From the line bearing "PSU_IN -.reinforced isolation.-> PSU_OUT" down to the final line of the records below, give every line again exactly and add nothing.

SUPPLIED INFORMATION START

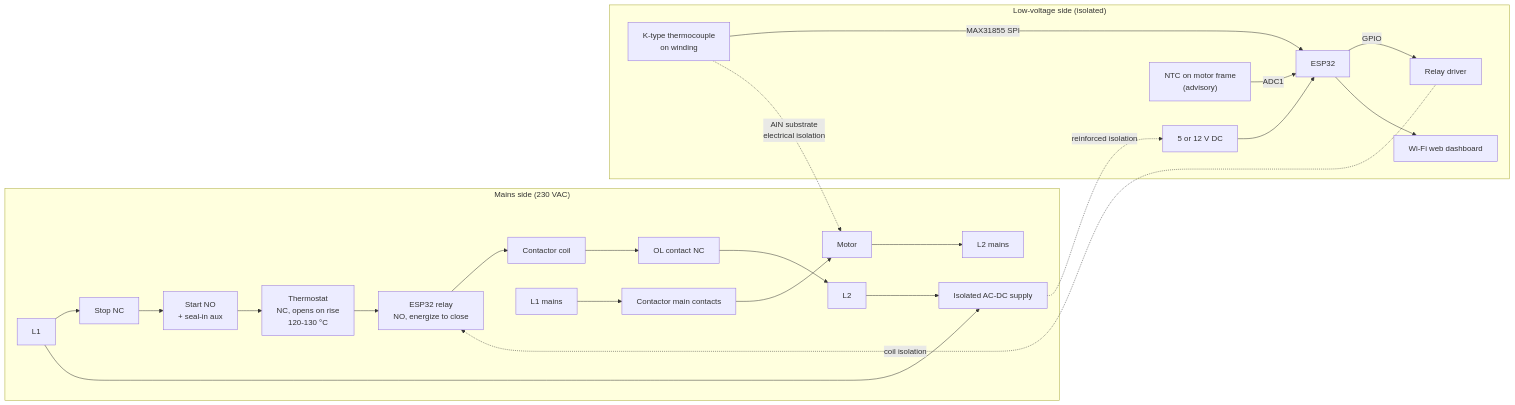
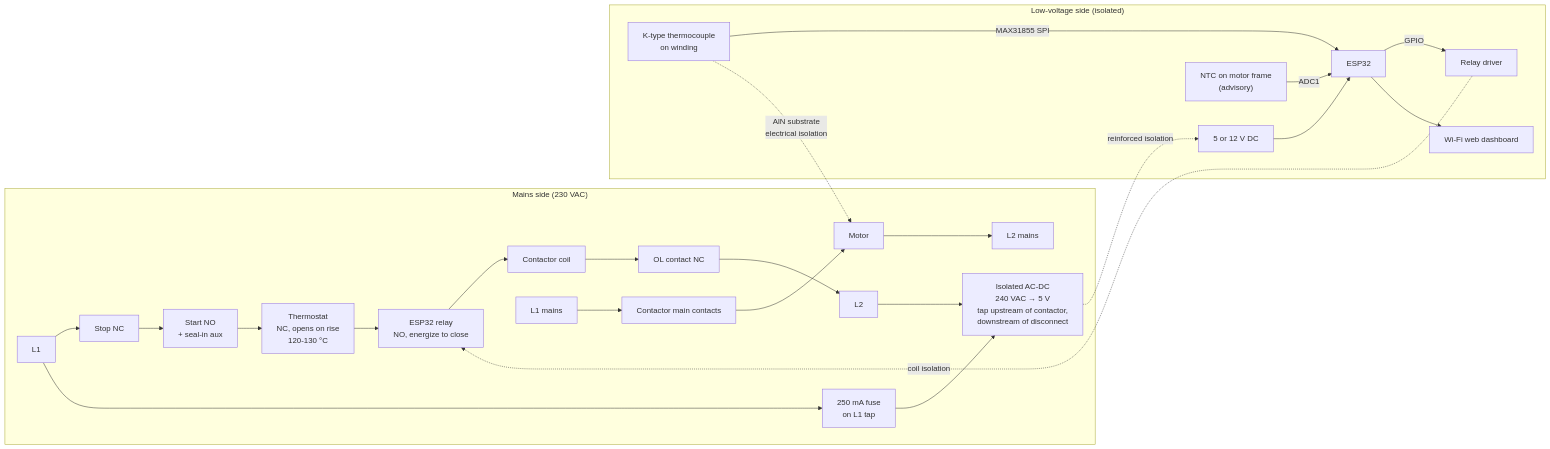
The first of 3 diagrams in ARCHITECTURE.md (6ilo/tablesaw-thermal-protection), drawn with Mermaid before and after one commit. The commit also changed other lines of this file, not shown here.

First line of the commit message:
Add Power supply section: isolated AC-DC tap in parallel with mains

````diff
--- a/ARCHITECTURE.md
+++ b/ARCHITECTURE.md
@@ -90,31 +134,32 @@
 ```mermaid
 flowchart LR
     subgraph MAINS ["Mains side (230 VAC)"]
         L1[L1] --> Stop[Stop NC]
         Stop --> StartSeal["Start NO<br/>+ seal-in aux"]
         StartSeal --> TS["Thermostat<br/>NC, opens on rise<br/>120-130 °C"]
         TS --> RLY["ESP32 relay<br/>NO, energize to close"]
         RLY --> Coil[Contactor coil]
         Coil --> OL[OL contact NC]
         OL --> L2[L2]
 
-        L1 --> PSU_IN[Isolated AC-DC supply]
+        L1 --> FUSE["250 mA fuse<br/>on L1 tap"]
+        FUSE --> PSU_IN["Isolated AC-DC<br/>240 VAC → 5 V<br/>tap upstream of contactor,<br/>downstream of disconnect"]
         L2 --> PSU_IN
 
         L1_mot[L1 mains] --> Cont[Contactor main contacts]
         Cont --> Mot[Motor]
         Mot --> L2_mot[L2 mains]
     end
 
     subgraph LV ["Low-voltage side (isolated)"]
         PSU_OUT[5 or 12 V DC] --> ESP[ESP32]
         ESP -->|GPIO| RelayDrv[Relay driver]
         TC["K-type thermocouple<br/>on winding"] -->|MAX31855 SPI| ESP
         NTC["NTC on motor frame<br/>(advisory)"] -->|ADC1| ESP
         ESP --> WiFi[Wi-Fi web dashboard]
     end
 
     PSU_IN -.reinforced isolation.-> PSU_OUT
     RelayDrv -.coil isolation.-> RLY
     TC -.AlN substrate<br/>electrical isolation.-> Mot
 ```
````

SUPPLIED INFORMATION END

> **OUTPUT OF THE EXERCISE**
     PSU_IN -.reinforced isolation.-> PSU_OUT
     RelayDrv -.coil isolation.-> RLY
     TC -.AlN substrate<br/>electrical isolation.-> Mot
 ```
````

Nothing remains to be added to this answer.